Two men working separately tried to steal a total of $430,000 from the personal bank accounts of billionaire Mayor Michael Bloomberg, prosecutors said. One of the men spent nearly $10,000 he stole from the mayor, authorities said.

Two banks notified authorities in June after Odalis Bostic, of Elizabeth, New Jersey, deposited two checks — $190,000 in one bank and $230,000 in the other — drawn on Bloomberg's account at Bank of America, prosecutors said Tuesday.

The checks were deposited into accounts in PNC Bank and Sovereign Bank opened by Bostic for a company he created, Manhattan District Attorney Robert Morgenthau said. The mayor's account information appeared on both checks, he said.

Because of the amounts of the checks, Morgenthau said, the banks put holds on them and notified his office. He said the investigation began when both checks were found to be forged.
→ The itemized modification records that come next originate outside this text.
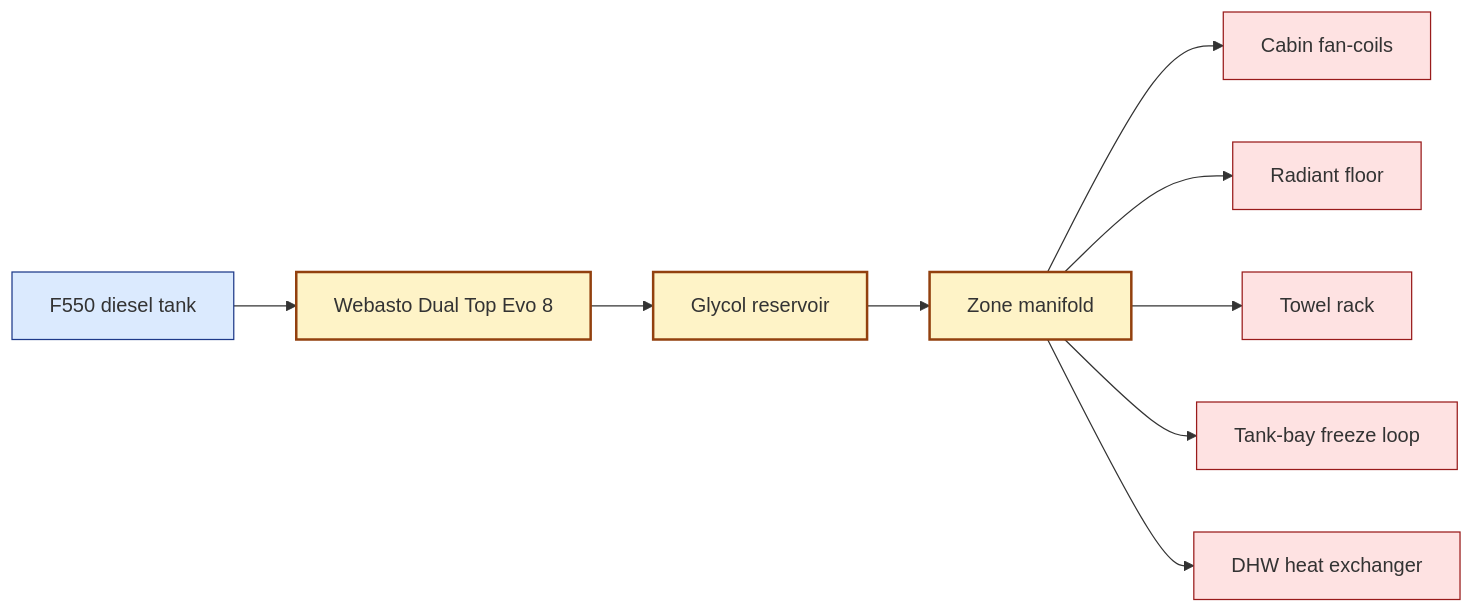
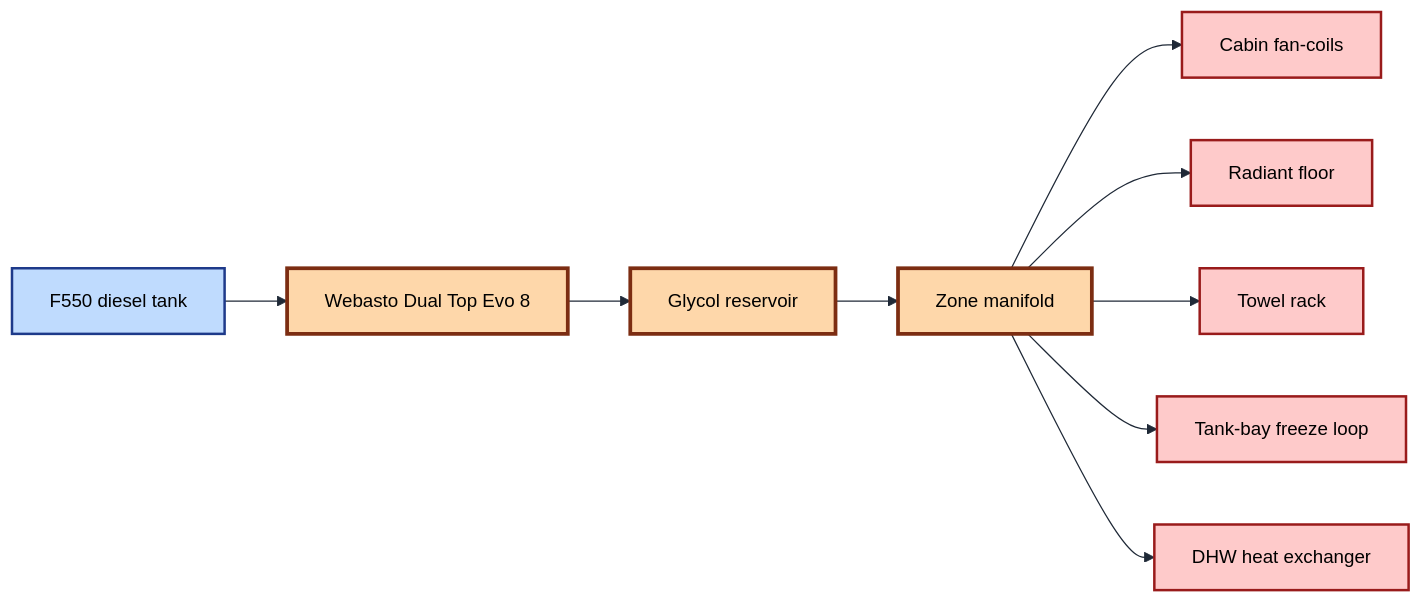
One commit to glonnon/diyearthroamer changed the third of 3 diagrams in plumbing/pid.md. Above: the diagram before and after it, drawn with Mermaid. The commit also changed other lines of this file and 15 other files, not shown here.

First line of the commit message:
Mermaid contrast fixes + dinette / bath / wardrobe / cabover modules

````diff
--- a/plumbing/pid.md
+++ b/plumbing/pid.md
@@ -66,19 +68,20 @@
 ```mermaid
+%%{init: {'theme':'base','themeVariables':{'primaryColor':'#fff','primaryTextColor':'#000','primaryBorderColor':'#000','lineColor':'#1f2937','fontFamily':'Inter, system-ui, sans-serif','fontSize':'15px'}}}%%
 flowchart LR
-    classDef heat fill:#fef3c7,stroke:#92400e,stroke-width:2px
-    classDef zone fill:#fee2e2,stroke:#991b1b
-    classDef src fill:#dbeafe,stroke:#1e3a8a
+    classDef heat fill:#fed7aa,stroke:#7c2d12,stroke-width:3px,color:#000
+    classDef zone fill:#fecaca,stroke:#991b1b,stroke-width:2px,color:#000
+    classDef src fill:#bfdbfe,stroke:#1e3a8a,stroke-width:2px,color:#000
 
     Diesel[F550 diesel tank]:::src
     Burner[Webasto Dual Top Evo 8]:::heat
     Reservoir[Glycol reservoir]:::heat
     ZoneManifold[Zone manifold]:::heat
     Cabin[Cabin fan-coils]:::zone
     Radiant[Radiant floor]:::zone
     Towel[Towel rack]:::zone
     Bay[Tank-bay freeze loop]:::zone
     DHWHX[DHW heat exchanger]:::zone
 
     Diesel --> Burner --> Reservoir --> ZoneManifold
     ZoneManifold --> Cabin & Radiant & Towel & Bay & DHWHX
 ```
````
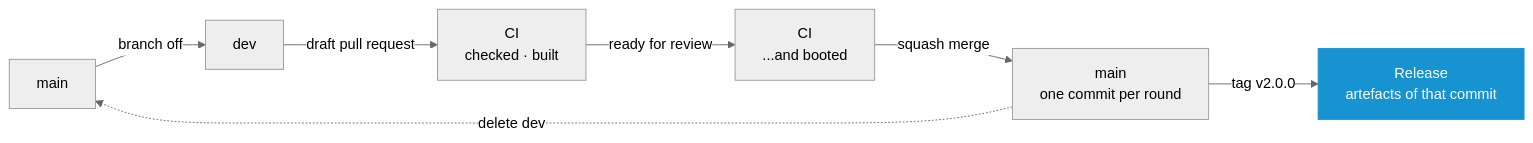
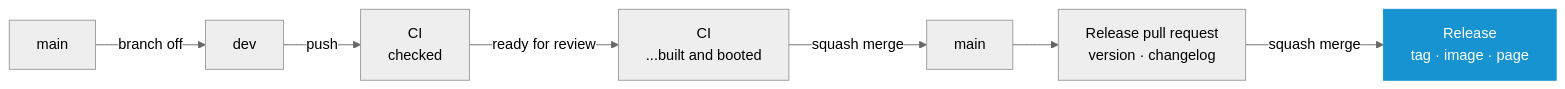
Before and after one commit to murkl/arch-os: the first of 2 diagrams in docs/CONTRIBUTING.md, drawn with Mermaid (neutral theme). The commit also changed other lines of this file and 9 other files, not shown here.

Commit message:
ci: write the version and the release out of what lands on main

````diff
--- a/docs/CONTRIBUTING.md
+++ b/docs/CONTRIBUTING.md
@@ -9,11 +9,11 @@
 ```mermaid
 flowchart LR
     M["main"] -->|branch off| D["dev"]
-    D -->|draft pull request| C["CI<br/>checked · built"]
-    C -->|ready for review| F["CI<br/>...and booted"]
-    F -->|squash merge| M2["main<br/>one commit per round"]
-    M2 -->|tag v2.0.0| R["Release<br/>artefacts of that commit"]
-    M2 -.->|delete dev| M
+    D -->|push| C["CI<br/>checked"]
+    C -->|ready for review| F["CI<br/>...built and booted"]
+    F -->|squash merge| M2["main"]
+    M2 --> P["Release pull request<br/>version · changelog"]
+    P -->|squash merge| R["Release<br/>tag · image · page"]
 
     style R fill:#1793d1,stroke:#1793d1,color:#fff
 ```
````
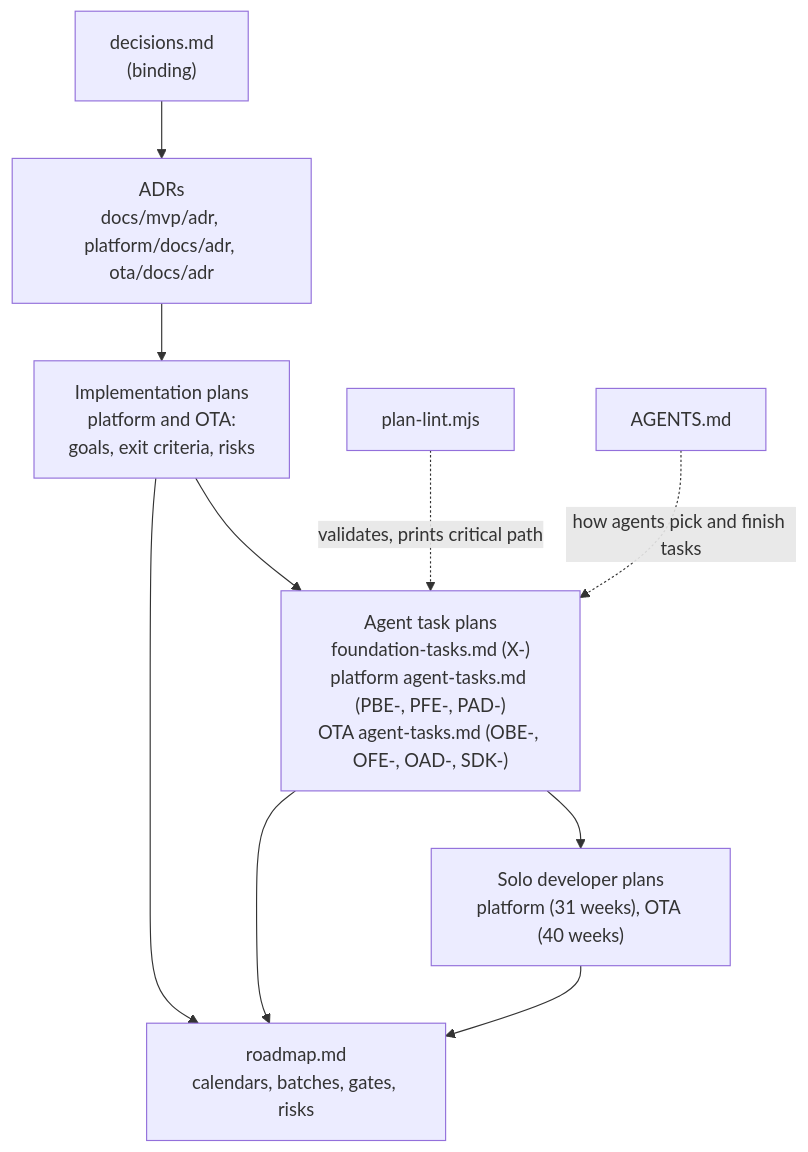
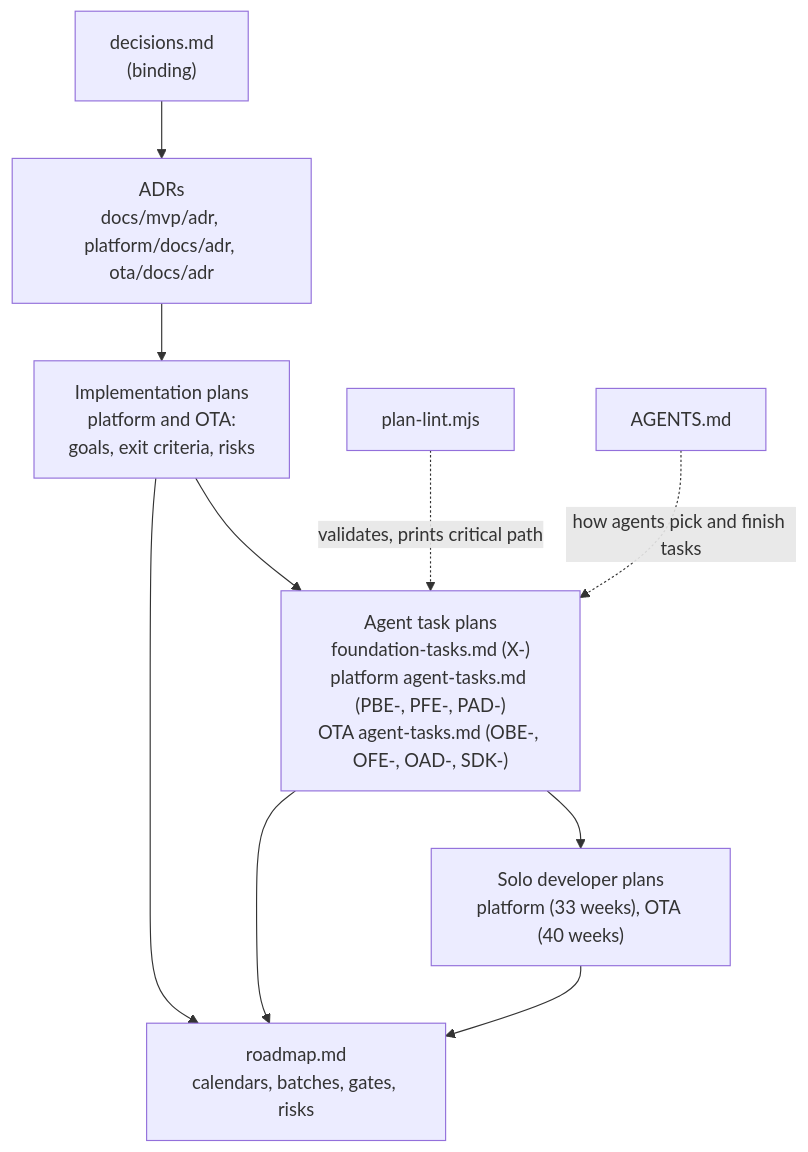
One commit to bhagwati-prasad/velexis-ota changed the diagram in docs/mvp/plans/README.md. Above: the diagram before and after it, drawn with Mermaid. The commit also changed other lines of this file and 25 other files, not shown here.

````diff
--- a/docs/mvp/plans/README.md
+++ b/docs/mvp/plans/README.md
@@ -22,12 +22,12 @@
 ```mermaid
 flowchart TD
   D["decisions.md<br/>(binding)"] --> A["ADRs<br/>docs/mvp/adr, platform/docs/adr, ota/docs/adr"]
   A --> IP["Implementation plans<br/>platform and OTA:<br/>goals, exit criteria, risks"]
   IP --> AT["Agent task plans<br/>foundation-tasks.md (X-)<br/>platform agent-tasks.md (PBE-, PFE-, PAD-)<br/>OTA agent-tasks.md (OBE-, OFE-, OAD-, SDK-)"]
-  AT --> SP["Solo developer plans<br/>platform (31 weeks), OTA (40 weeks)"]
+  AT --> SP["Solo developer plans<br/>platform (33 weeks), OTA (40 weeks)"]
   AT --> R["roadmap.md<br/>calendars, batches, gates, risks"]
   IP --> R
   SP --> R
   L["plan-lint.mjs"] -. validates, prints critical path .-> AT
   AG["AGENTS.md"] -. how agents pick and finish tasks .-> AT
 ```
````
The district attorney said investigators learned that Charles Nelson, in an online transaction in May, transferred $10,000 from the mayor's Bank of America account to an E-Trade stock trading account. Nelson, of Newark, New Jersey, spent virtually all the stolen cash, prosecutor Jeremy Glickman said.

Investigators have no evidence that Nelson and Bostic were working together or knew each other, and have not yet learned how the men got Bloomberg's banking information, Glickman said.

Bloomberg, whose fortune is estimated by Forbes at $11.5 billion, declined to comment through a spokesman. Morgenthau said Bloomberg was not told about the investigation until Tuesday.

Bostic, 23, was arrested in New Jersey in August and waived extradition to New York. At his arraignment Tuesday he pleaded not guilty to second-degree attempted grand larceny, which is punishable by up to seven years in prison.

His attorney, Elias Martinez, said the prosecution's case was weak.

Acting Justice Laura A. Ward set Bostic's bail at $10,000 and scheduled his next court appearance for Oct. 18.

Nelson, 31, was jailed in New Jersey on local charges, including gun possession, Glickman said. Nelson was awaiting extradition to New York to face charges of third-degree grand larceny and first-degree identity theft, he said.

Each charge is punishable by up to seven years in prison.

Prosecutors said they didn't know if Nelson had hired an attorney.